A couple of days ago, a friend of mine posted on Facebook a Telegraph article celebrating the ban of plastic water bottles along her favorite stretch of Italian coastline: Cinque Terre. Apparently 3 million (3 x 10+06) tourists have left an average of 2 million (2 x 10+06) bottles a year on these beaches–with 400,000 (4 x 10+05) bottles abandoned in August alone on this relatively tiny stretch–10 (10+01) kilometers–of UNESCO World Heritage coast.
As a comparison, in the U.S., in 1997, 4 billion (4 x 10+09) plastic bottles were manufactured; and in 2005, 26 billion (2.6 x 10+10) with only about 3 billion (3 x 10+09) being recycled. Furthermore, the making of these bottles required 15 million (1.5 x 10+07) barrels of oil annually (enough to fuel 100,000 (10+05) cars a year).
The tail end of the Telegraph article referred to the millions of tons of plastic that have been carried by 4 major currents to the North Pacific Gyre–now a swirling mass of plastic whose size is the equivalent to Texas–where Albatross chicks die because their parents mistake bottle caps for food. Charles Moore discusses this, and much more, in his TED talk:
An amazing factoid reported by Discover magazine: plastic bottles afloat in a marine environment degrade in about 450 (4.5 x 10+02) years!

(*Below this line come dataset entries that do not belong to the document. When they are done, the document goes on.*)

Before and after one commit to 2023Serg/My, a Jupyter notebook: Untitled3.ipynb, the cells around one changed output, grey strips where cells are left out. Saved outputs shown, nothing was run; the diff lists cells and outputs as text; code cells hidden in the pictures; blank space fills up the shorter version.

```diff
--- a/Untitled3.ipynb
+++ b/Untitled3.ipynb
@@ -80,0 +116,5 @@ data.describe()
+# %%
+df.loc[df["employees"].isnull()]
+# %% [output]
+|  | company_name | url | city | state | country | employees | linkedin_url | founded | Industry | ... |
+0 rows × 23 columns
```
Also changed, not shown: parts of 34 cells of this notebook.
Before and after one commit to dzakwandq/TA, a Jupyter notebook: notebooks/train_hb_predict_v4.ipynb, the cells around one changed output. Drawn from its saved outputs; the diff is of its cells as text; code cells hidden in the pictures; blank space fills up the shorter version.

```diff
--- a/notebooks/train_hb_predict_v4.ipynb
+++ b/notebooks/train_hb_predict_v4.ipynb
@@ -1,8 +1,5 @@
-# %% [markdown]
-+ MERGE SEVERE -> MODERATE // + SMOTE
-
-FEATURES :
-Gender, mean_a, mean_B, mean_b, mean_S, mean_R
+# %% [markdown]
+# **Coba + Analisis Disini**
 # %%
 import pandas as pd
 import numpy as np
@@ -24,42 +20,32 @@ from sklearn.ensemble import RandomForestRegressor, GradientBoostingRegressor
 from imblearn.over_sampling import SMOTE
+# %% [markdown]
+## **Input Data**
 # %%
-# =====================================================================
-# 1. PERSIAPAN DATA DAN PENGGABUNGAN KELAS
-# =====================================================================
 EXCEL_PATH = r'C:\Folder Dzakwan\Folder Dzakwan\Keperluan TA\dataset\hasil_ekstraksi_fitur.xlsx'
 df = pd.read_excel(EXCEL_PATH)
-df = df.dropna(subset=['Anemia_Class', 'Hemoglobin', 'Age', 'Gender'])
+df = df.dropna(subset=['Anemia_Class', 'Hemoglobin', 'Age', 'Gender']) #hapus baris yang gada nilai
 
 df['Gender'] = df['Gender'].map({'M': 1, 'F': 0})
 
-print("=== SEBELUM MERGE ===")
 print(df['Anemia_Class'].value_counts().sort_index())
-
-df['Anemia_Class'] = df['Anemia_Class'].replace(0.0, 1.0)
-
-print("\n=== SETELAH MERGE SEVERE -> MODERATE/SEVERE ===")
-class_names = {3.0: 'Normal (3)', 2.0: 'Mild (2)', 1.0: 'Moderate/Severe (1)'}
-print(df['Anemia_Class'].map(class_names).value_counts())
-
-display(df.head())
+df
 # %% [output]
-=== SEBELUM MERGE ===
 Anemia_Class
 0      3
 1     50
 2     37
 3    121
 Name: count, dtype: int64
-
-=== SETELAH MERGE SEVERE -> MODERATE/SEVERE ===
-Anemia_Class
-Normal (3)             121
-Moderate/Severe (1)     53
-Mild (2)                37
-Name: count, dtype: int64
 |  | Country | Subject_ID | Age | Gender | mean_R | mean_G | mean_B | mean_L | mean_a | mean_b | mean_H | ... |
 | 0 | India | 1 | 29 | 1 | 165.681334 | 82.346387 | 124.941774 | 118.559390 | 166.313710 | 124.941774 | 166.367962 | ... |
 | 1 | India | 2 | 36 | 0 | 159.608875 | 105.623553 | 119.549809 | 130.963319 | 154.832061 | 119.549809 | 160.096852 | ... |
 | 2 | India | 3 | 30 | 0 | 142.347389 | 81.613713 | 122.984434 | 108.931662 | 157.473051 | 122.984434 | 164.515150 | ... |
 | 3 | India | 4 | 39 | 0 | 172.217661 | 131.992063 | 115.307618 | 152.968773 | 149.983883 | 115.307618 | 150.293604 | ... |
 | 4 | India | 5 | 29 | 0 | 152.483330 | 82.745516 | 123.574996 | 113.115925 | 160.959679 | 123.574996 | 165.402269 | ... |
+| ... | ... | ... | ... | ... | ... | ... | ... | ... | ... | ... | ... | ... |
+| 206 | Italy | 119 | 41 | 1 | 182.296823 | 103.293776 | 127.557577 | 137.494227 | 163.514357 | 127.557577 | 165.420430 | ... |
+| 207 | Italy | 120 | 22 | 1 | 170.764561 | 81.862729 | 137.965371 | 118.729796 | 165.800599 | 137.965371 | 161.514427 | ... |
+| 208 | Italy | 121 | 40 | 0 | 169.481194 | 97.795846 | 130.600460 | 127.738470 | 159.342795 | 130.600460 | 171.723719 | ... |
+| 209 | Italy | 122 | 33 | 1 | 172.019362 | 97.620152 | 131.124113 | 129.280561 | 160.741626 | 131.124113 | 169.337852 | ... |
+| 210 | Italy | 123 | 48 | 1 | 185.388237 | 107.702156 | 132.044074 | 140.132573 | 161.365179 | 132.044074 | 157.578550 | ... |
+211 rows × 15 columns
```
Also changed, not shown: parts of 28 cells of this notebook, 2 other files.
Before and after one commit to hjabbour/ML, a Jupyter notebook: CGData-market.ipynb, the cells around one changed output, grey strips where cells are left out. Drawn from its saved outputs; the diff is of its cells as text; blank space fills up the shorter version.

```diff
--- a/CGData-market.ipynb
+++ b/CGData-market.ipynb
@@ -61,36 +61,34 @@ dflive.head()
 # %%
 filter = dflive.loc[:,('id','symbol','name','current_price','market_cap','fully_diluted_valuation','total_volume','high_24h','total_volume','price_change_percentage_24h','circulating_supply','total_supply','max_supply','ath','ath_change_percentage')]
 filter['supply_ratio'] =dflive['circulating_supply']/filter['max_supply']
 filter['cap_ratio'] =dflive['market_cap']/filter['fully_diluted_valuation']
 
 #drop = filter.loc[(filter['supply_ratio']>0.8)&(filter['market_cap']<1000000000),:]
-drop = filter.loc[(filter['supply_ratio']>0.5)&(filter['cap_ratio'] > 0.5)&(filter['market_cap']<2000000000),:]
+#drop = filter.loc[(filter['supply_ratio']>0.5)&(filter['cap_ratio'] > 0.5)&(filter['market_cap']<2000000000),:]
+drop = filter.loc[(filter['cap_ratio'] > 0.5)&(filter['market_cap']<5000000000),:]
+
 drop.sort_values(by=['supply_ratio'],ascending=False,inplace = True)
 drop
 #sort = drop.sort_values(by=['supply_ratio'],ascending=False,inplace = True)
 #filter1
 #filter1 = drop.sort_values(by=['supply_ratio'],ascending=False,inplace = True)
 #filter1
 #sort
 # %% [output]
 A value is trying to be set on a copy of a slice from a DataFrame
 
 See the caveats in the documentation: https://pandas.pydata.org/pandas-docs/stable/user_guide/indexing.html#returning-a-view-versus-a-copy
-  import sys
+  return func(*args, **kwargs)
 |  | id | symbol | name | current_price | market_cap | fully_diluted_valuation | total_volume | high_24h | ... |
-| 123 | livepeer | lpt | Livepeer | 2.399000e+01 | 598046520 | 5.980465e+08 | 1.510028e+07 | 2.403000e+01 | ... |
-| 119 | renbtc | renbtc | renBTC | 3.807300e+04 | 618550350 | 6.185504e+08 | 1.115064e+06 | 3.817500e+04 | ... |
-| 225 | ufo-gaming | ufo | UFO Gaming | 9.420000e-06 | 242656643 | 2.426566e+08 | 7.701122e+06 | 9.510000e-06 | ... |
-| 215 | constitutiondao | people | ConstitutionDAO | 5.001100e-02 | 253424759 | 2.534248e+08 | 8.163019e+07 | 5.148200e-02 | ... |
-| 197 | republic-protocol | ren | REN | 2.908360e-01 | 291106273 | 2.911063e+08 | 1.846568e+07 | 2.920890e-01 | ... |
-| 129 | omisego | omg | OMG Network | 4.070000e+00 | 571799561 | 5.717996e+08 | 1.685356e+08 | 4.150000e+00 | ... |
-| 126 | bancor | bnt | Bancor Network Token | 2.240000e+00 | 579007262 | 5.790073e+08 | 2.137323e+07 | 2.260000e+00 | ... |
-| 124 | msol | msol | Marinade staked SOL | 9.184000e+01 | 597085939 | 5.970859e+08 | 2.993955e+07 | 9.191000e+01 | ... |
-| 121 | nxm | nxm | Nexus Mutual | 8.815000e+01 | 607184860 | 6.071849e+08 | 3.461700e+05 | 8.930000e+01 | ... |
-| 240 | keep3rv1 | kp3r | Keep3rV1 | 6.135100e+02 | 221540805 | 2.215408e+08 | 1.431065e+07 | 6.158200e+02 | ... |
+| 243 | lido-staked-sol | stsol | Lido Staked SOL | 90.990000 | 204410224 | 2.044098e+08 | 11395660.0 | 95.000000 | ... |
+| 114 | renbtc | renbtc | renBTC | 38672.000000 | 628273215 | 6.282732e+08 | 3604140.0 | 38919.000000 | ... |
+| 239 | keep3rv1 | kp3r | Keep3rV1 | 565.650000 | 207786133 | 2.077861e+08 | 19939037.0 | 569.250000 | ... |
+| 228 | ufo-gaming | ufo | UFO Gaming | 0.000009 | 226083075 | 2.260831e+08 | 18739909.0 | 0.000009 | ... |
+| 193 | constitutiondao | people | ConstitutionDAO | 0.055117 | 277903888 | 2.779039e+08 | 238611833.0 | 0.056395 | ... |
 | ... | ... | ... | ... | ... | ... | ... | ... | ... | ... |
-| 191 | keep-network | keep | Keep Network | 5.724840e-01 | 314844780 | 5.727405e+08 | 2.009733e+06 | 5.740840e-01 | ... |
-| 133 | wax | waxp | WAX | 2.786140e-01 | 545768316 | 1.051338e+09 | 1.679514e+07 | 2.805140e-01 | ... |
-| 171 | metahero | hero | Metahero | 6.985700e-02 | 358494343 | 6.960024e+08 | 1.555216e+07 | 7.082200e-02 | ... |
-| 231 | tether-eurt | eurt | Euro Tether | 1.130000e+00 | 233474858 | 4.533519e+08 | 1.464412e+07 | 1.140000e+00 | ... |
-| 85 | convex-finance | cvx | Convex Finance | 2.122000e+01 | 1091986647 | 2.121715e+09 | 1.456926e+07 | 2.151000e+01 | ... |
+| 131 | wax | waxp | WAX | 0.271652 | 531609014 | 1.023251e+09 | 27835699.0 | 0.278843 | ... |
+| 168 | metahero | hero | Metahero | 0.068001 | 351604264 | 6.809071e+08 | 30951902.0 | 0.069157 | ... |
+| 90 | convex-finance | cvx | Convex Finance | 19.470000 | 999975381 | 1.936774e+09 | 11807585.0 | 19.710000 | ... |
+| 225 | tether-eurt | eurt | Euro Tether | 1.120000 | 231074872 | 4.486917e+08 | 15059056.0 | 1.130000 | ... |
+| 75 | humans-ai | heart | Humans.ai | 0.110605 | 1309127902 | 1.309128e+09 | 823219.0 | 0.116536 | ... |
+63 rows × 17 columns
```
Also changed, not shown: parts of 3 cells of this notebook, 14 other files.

Hat tips to the Telegraph, CRI–Container Recycling Institute, Charles Moore’s TED talk, and Discover magazine (October 2009 issue) with its iStockphoto.